In the bastion of Luke one can take a look at the pentagonal wall belt commissioned by Pius IV in the second half of the 16th century. This striking pentagon can be seen on every map of Rome and serves as an excellent point of orientation. The Johannes Bastion is an isolated tower surrounded by a moat. Bonifatius IX, who was just 33 years old when he was appointed pope, created this bastion, which was much more difficult to occupy because of the moat. At the same time, he closed the entrance to the mausoleum and created a new one that could be reached via a drawbridge. If the enemy should overcome the walls, he found himself in front of the moat and the bridge. But even that was not enough for Bonifatius IX, immediately behind the entrance there was a trapdoor, which could be observed from above from a shaft, if the enemy was on it, it could be released from above. 

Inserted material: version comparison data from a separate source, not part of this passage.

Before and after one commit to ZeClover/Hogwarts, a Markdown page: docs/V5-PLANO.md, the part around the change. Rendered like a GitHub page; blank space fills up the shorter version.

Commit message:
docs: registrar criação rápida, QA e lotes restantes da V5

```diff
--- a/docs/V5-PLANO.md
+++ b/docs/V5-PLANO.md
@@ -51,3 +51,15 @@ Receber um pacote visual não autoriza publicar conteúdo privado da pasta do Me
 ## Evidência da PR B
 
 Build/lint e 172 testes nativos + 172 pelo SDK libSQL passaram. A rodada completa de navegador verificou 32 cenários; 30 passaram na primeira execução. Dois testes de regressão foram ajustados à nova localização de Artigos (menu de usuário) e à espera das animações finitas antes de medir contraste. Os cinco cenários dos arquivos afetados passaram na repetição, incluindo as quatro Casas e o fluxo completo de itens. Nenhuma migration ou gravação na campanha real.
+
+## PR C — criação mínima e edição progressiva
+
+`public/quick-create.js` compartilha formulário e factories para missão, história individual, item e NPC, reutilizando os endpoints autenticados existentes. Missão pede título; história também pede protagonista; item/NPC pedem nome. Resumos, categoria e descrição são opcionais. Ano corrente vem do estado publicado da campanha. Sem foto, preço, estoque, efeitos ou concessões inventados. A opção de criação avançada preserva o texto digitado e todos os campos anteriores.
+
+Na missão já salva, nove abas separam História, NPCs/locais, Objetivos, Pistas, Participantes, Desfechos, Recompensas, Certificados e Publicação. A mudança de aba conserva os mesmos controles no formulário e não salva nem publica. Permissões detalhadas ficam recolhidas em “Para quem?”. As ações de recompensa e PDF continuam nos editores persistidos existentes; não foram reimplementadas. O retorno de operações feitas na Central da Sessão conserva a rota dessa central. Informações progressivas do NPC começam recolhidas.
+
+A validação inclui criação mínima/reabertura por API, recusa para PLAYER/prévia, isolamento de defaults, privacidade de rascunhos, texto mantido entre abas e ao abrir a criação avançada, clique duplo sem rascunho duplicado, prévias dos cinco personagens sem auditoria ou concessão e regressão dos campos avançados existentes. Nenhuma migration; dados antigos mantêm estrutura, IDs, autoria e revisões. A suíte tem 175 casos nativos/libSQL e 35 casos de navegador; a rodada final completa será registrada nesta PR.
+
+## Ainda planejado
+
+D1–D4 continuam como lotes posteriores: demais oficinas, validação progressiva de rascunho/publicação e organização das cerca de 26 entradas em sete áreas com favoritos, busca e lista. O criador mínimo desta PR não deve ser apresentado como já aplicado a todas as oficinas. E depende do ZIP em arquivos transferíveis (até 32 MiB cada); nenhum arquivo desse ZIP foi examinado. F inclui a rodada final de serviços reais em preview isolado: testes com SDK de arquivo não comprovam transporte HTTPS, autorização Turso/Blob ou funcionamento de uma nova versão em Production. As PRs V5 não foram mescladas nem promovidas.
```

The passage and the diametrical ramp lead to the interior of the mausoleum and the tomb where the remains of Hadrian and his family were kept. At the time of Hadrian, the walls were covered in marble, but today we can only see the holes in the walls where the metal clips that carried the marble were inserted. We went on and arrived at the Angel's Court, so called because of the statue of the Archangel Michael. Here, from the 15th century onwards, the popes had apartments furnished with all comforts, which they lived in when it became too dangerous in the Vatican. Clement VII stayed here for seven months during the looting of Rome in 1527. 

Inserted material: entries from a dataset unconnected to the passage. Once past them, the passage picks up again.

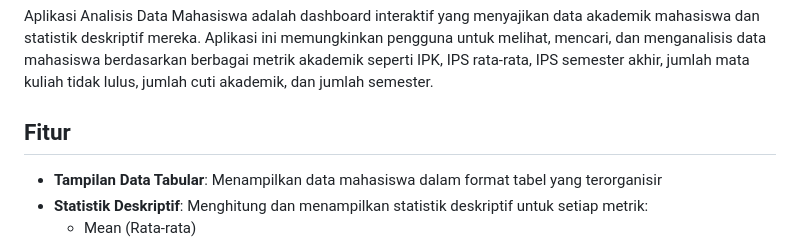
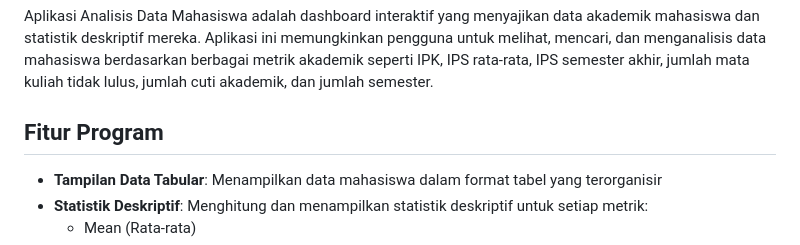
Before and after one commit to Rifkyrahmat2006/Analisis-Data-Mahasiswa, a Markdown page: README.md, the part around the change. Rendered like a GitHub page.

```diff
--- a/README.md
+++ b/README.md
@@ -6,7 +6,7 @@ Aplikasi web interaktif untuk menganalisis dan memvisualisasikan data akademik m
 
 Aplikasi Analisis Data Mahasiswa adalah dashboard interaktif yang menyajikan data akademik mahasiswa dan statistik deskriptif mereka. Aplikasi ini memungkinkan pengguna untuk melihat, mencari, dan menganalisis data mahasiswa berdasarkan berbagai metrik akademik seperti IPK, IPS rata-rata, IPS semester akhir, jumlah mata kuliah tidak lulus, jumlah cuti akademik, dan jumlah semester.
 
-## Fitur
+## Fitur Program
 
 - **Tampilan Data Tabular**: Menampilkan data mahasiswa dalam format tabel yang terorganisir
 - **Statistik Deskriptif**: Menghitung dan menampilkan statistik deskriptif untuk setiap metrik:
```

A staircase leads to the open tour, from where you have a magnificent view of Rome and the Vatican City. There is also a small restaurant. We renounced a coffee and continued the tour to the armoury that consists of four rooms. Many other rooms and halls followed until we finally arrived at the roof of the castle, the angel terrace. The bronze figure of Michael the Archangel is the most prominent. Since the Renaissance, fireworks have been held from the terrace on festive occasions. Next to the statue hangs the poor sinner bell, whose ominous ringing announced the executions carried out in the courtyard below. Further halls and rooms followed and we were fascinated by the size and the equipment of the castle, furthermore the web based guide was a great idea and always provided us with the necessary background knowledge in every room. We stayed for three and a half hours in this great castle without noticing how quickly time had passed. Suddenly we felt that we were hungry and thirsty. Crossing the angel bridge we headed purposefully for a restaurant in the Via del Banco di Santo Spirito. La Salumeria offers everything from pigs. Here one gets the best ham of Rome, as a plate or panini, in addition a bottle of wine or a beer. It was excellent and gave us new strength. We strolled for a while through Rome and discovered new places or places that we had already seen during the last visit and didn't even notice that it got darker and darker.

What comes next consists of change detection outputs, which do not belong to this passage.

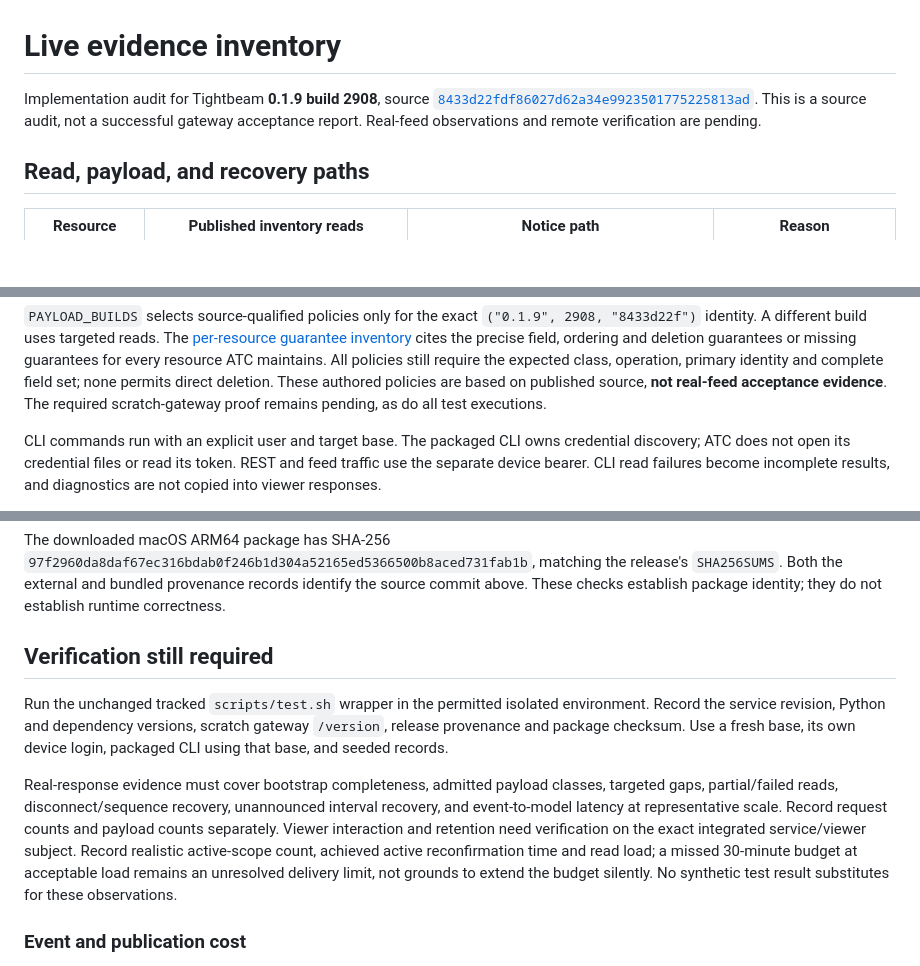
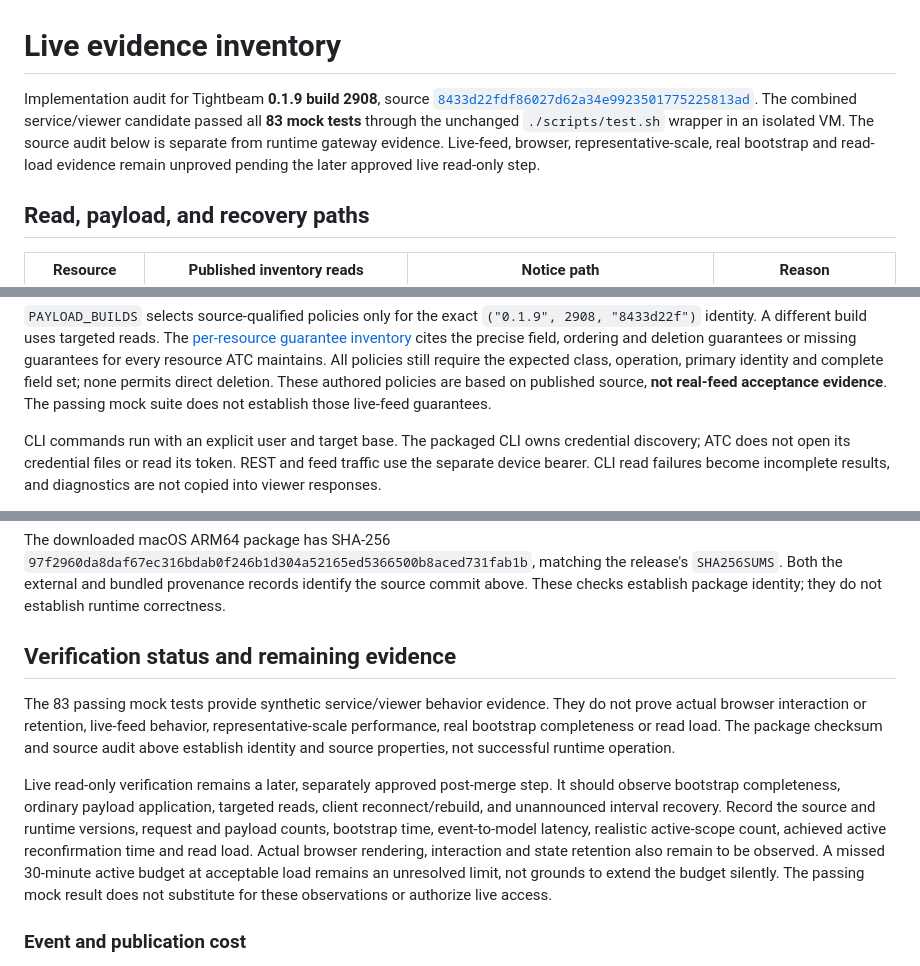
Before and after one commit to clickety-clacks/tightbeam-atc, a Markdown page: docs/live-evidence.md, 3 parts joined by grey strips. Rendered like a GitHub page; blank space fills up the shorter version.

Commit message:
Clarify mock verification results and remaining live evidence

```diff
--- a/docs/live-evidence.md
+++ b/docs/live-evidence.md
@@ -2,8 +2,11 @@
 
 Implementation audit for Tightbeam **0.1.9 build 2908**, source
 [`8433d22fdf86027d62a34e9923501775225813ad`](https://github.com/clickety-clacks/tightbeam/tree/8433d22fdf86027d62a34e9923501775225813ad).
-This is a source audit, not a successful gateway acceptance report.
-Real-feed observations and remote verification are pending.
+The combined service/viewer candidate passed all **83 mock tests** through the
+unchanged `./scripts/test.sh` wrapper in an isolated VM. The source audit below
+is separate from runtime gateway evidence. Live-feed, browser, representative-scale,
+real bootstrap and read-load evidence remain unproved pending the later approved
+live read-only step.
 
 ## Read, payload, and recovery paths
 
@@ -29,7 +32,7 @@ field, ordering and deletion guarantees or missing guarantees for every resource
 ATC maintains. All policies still require the expected class, operation, primary
 identity and complete field set; none permits direct deletion. These authored
 policies are based on published source, **not real-feed acceptance evidence**.
-The required scratch-gateway proof remains pending, as do all test executions.
+The passing mock suite does not establish those live-feed guarantees.
 
 CLI commands run with an explicit user and target base. The packaged CLI owns
 credential discovery; ATC does not open its credential files or read its token.
@@ -122,22 +125,24 @@ matching the release's `SHA256SUMS`. Both the external and bundled provenance
 records identify the source commit above. These checks establish package
 identity; they do not establish runtime correctness.
 
-## Verification still required
+## Verification status and remaining evidence
 
-Run the unchanged tracked `scripts/test.sh` wrapper in the permitted isolated
-environment. Record the service revision, Python and dependency versions,
-scratch gateway `/version`, release provenance and package checksum. Use a
-fresh base, its own device login, packaged CLI using that base, and seeded records.
+The 83 passing mock tests provide synthetic service/viewer behavior evidence.
+They do not prove actual browser interaction or retention, live-feed behavior,
+representative-scale performance, real bootstrap completeness or read load.
+The package checksum and source audit above establish identity and source
+properties, not successful runtime operation.
 
-Real-response evidence must cover bootstrap completeness, admitted payload
-classes, targeted gaps, partial/failed reads, disconnect/sequence recovery,
-unannounced interval recovery, and event-to-model latency at representative
-scale. Record request counts and payload counts separately. Viewer interaction
-and retention need verification on the exact integrated service/viewer subject.
-Record realistic active-scope count, achieved active reconfirmation time and read
-load; a missed 30-minute budget at acceptable load remains an unresolved delivery
-limit, not grounds to extend the budget silently.
-No synthetic test result substitutes for these observations.
+Live read-only verification remains a later, separately approved post-merge
+step. It should observe bootstrap completeness, ordinary payload application,
+targeted reads, client reconnect/rebuild, and unannounced interval recovery.
+Record the source and runtime versions, request and payload counts, bootstrap
+time, event-to-model latency, realistic active-scope count, achieved active
+reconfirmation time and read load. Actual browser rendering, interaction and
+state retention also remain to be observed. A missed 30-minute active budget
+at acceptable load remains an unresolved limit, not grounds to extend the
+budget silently. The passing mock result does not substitute for these
+observations or authorize live access.
 
 ### Event and publication cost
 
```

We decided to let it be enough for today and looked for the direct way to the bus stop and to the bus that should bring us back to Fiumicino. The queue was huge, the ticket seller, who should coordinate the passengers at the same time, was obviously irritated and overstrained, trying to form a queue. She really should have known that, the Italian generally lets himself be put in line, but not in a row. As soon as the row was formed and she had placed herself back at the beginning of it, there was grape formation again and the passengers asked the person to be pitied, holes in the stomach. Three buses or 45 minutes later we were sitting in one that brought us back. We then let the evening fade away in our restaurant on the way home to the marina and many of us tired to death into our berths.

The day has definitely made us want more and we will see what we will do next week. Until then, as always, Fair Winds and keep your ears stiff.